HOW TO COMPLETE THIS TASK. Starting at the first line and ending at the last, output the data exactly.

>>>>

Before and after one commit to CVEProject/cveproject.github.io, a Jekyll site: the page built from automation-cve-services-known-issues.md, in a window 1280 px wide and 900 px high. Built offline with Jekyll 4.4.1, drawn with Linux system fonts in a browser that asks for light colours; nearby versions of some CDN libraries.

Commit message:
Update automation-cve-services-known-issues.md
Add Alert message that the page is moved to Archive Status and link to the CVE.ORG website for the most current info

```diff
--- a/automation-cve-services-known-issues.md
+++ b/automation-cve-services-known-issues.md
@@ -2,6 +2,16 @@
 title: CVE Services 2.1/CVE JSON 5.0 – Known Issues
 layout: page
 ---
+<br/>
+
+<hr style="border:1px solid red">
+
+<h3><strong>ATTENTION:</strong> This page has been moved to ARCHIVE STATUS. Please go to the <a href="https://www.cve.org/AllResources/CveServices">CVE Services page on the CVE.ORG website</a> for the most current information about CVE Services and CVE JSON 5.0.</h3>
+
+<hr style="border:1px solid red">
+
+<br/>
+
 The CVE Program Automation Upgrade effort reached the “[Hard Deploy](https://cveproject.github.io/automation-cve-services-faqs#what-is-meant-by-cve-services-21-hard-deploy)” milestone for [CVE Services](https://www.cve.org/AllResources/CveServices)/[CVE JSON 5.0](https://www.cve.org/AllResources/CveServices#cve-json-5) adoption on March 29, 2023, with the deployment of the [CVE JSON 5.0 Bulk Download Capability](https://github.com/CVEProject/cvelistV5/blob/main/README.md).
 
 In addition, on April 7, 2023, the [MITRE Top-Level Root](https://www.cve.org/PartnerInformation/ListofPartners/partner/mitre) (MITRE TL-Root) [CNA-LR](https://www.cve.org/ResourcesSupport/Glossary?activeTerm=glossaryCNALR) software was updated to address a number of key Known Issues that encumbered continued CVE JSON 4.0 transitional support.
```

<<<<

ANSWER SECTION.
Before and after one commit to CVEProject/cveproject.github.io, a Jekyll site: the page built from automation-cve-services-known-issues.md, in a window 1280 px wide and 900 px high. Built offline with Jekyll 4.4.1, drawn with Linux system fonts in a browser that asks for light colours; nearby versions of some CDN libraries.

Commit message:
Update automation-cve-services-known-issues.md
Add Alert message that the page is moved to Archive Status and link to the CVE.ORG website for the most current info

```diff
--- a/automation-cve-services-known-issues.md
+++ b/automation-cve-services-known-issues.md
@@ -2,6 +2,16 @@
 title: CVE Services 2.1/CVE JSON 5.0 – Known Issues
 layout: page
 ---
+<br/>
+
+<hr style="border:1px solid red">
+
+<h3><strong>ATTENTION:</strong> This page has been moved to ARCHIVE STATUS. Please go to the <a href="https://www.cve.org/AllResources/CveServices">CVE Services page on the CVE.ORG website</a> for the most current information about CVE Services and CVE JSON 5.0.</h3>
+
+<hr style="border:1px solid red">
+
+<br/>
+
 The CVE Program Automation Upgrade effort reached the “[Hard Deploy](https://cveproject.github.io/automation-cve-services-faqs#what-is-meant-by-cve-services-21-hard-deploy)” milestone for [CVE Services](https://www.cve.org/AllResources/CveServices)/[CVE JSON 5.0](https://www.cve.org/AllResources/CveServices#cve-json-5) adoption on March 29, 2023, with the deployment of the [CVE JSON 5.0 Bulk Download Capability](https://github.com/CVEProject/cvelistV5/blob/main/README.md).
 
 In addition, on April 7, 2023, the [MITRE Top-Level Root](https://www.cve.org/PartnerInformation/ListofPartners/partner/mitre) (MITRE TL-Root) [CNA-LR](https://www.cve.org/ResourcesSupport/Glossary?activeTerm=glossaryCNALR) software was updated to address a number of key Known Issues that encumbered continued CVE JSON 4.0 transitional support.
```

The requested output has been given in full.